- **EXERCISE DETAILS**: Using the entries that follow, collect the lines where the word "flex" appears.

Data extracted from a collection
-------------------------

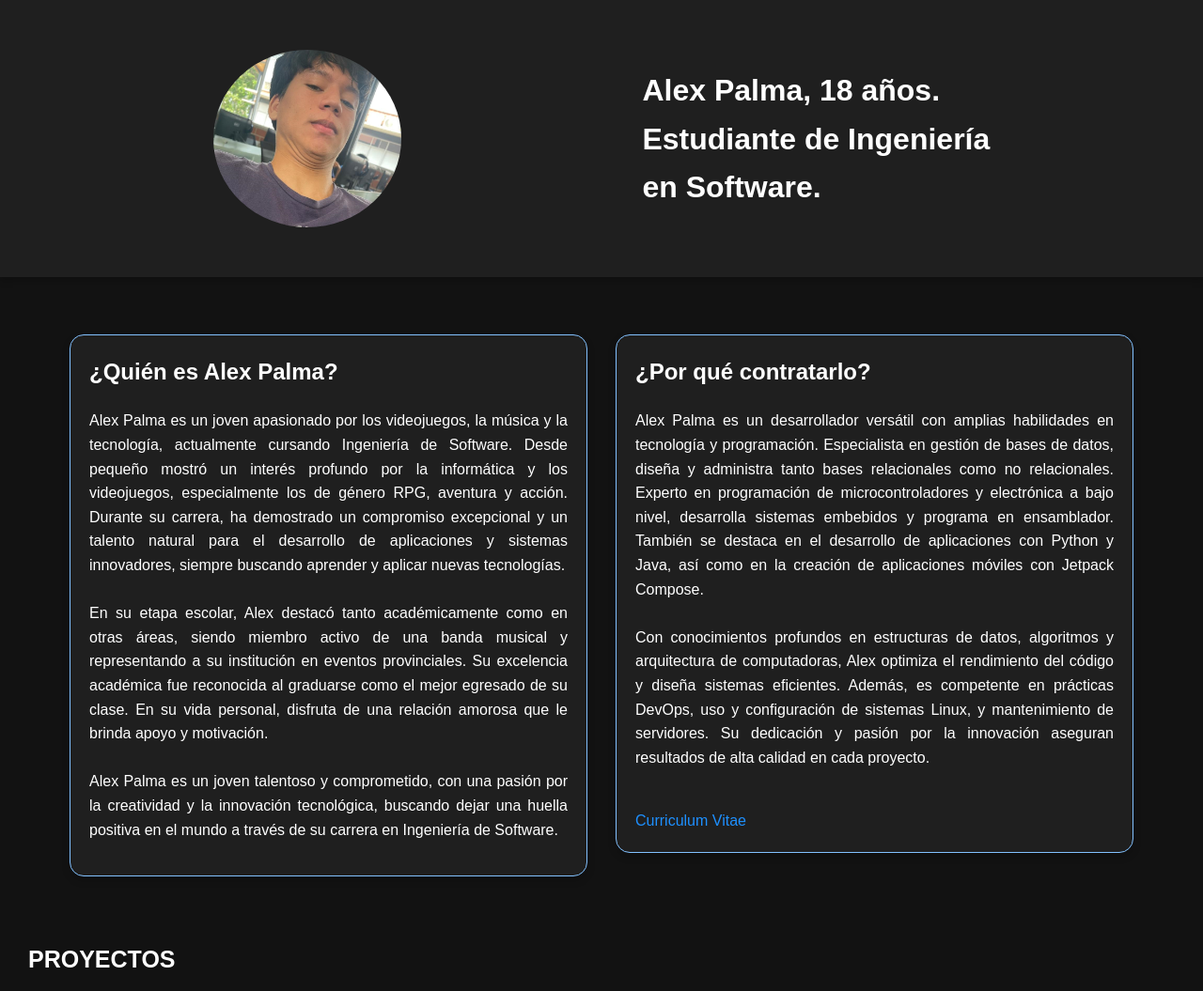
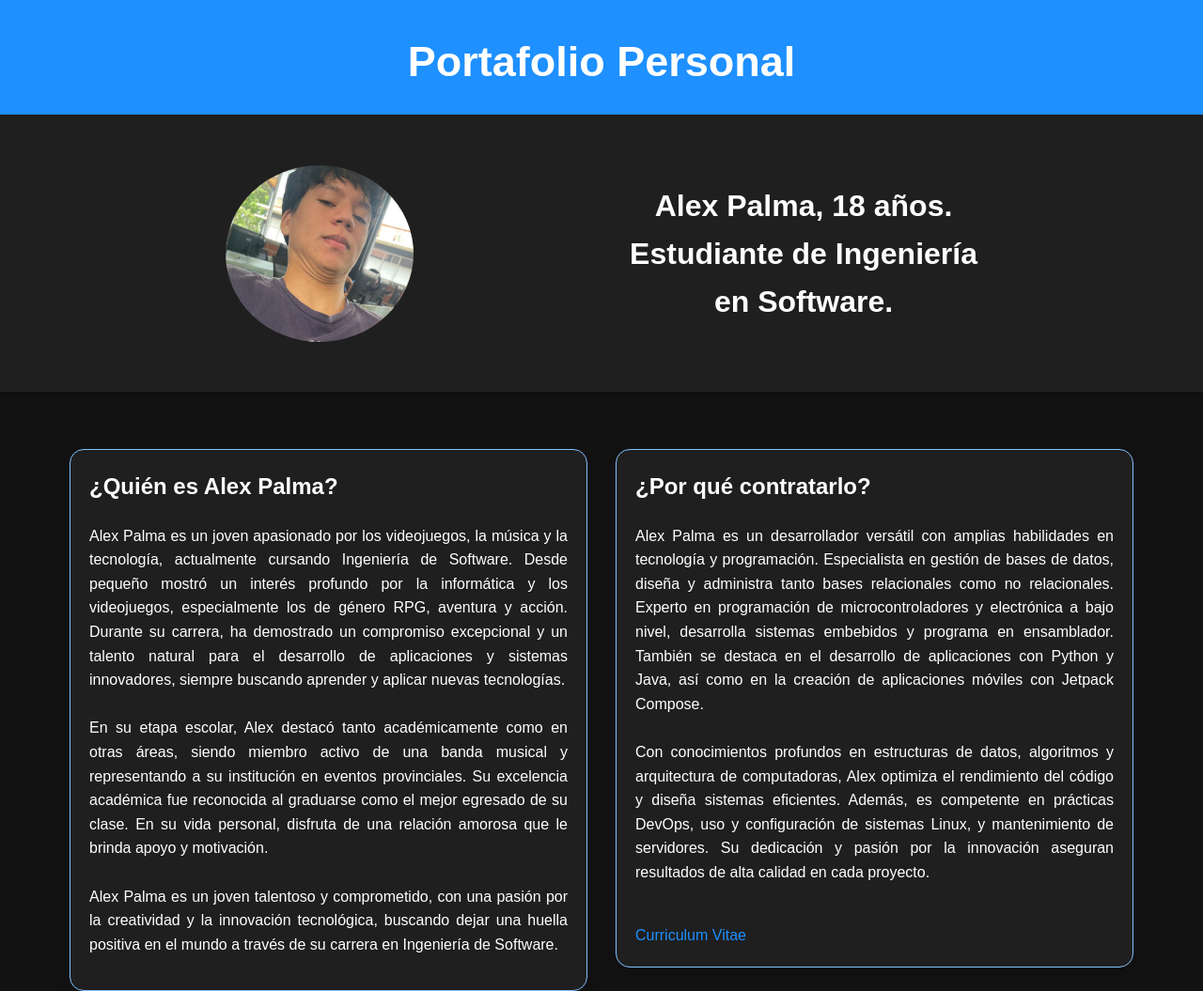
Before and after one commit to CappCat/pruebapagina, a plain HTML site: page docs/index.html in a window 1280 px wide. Shown: the top 1055 px of the page at 94% size. Drawn offline with Linux system fonts and the light colour scheme; a script that the page names is missing.

Commit message:
Finalizado todo, agregado cierto soporte de movil

```diff
--- a/docs/index.html
+++ b/docs/index.html
@@ -8,13 +8,18 @@
 </head>
 <body>
     <header class="header">
-        <p>                        </p>
-        <img src="imagenes/imagen1.jpg" alt="Descripción de la imagen" class="header-image">
-        <h1>Alex Palma, 18 años.<br>
+        <div class="header-title">
+            <h1 class="titulogrande">Portafolio Personal</h1>
+        </div>
+        <div class="header-content">
+            <p>                        </p>
+            <img src="imagenes/imagen1.jpg" alt="Descripción de la imagen" class="header-image">
+            <h1>Alex Palma, 18 años.<br>
             Estudiante de Ingeniería<br>
             en Software.
-        </h1>
-        <p>                        </p>
+            </h1>
+            <p>                        </p>
+        </div>
     </header>
     <!--
 <div class="container">
--- a/docs/styles.css
+++ b/docs/styles.css
@@ -2,8 +2,8 @@
 * {
 
     box-sizing: border-box;
+    flex-wrap: wrap;
 }
-
 
 body {
     background-color: #121212;
@@ -16,21 +16,29 @@ body {
 
 .header {
     display: flex;
-    justify-content: space-between;
+    flex-direction: column;
     align-items: center;
-    padding: 50px;
+    text-align: center;
+    padding-top: 0px;
+    padding-bottom: 50px;
     background-color: #1f1f1f;
     box-shadow: 0 4px 8px rgba(0, 0, 0, 0.2);
 }
 
 .header-content {
     display: flex;
+    flex-direction: row;
     align-items: center;
+    padding-top: 50px;
+    padding-left: 50px;
+    padding-right: 50px;
+    width: 100%;
+    justify-content: space-between;
 }
 
 .header-image {
     max-width: 200px;
-    margin-right: 80px;
+    margin-right: 40px;
     border-radius: 50%;
 }
 
@@ -225,3 +233,15 @@ footer {
 a:hover {
     background-color: #0056b3;
 }
+
+.titulogrande {
+    color: #ffffff;
+    margin-bottom: 20px;
+    font-size: 45px;
+}
+
+.header-title {
+    background-color: #1e90ff;
+    width: 100%;
+    padding: 0px;
+}
```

-------------------------

- **REPLY TO THE TASK**:
+    flex-wrap: wrap;
     display: flex;
+    flex-direction: column;
     display: flex;
+    flex-direction: row;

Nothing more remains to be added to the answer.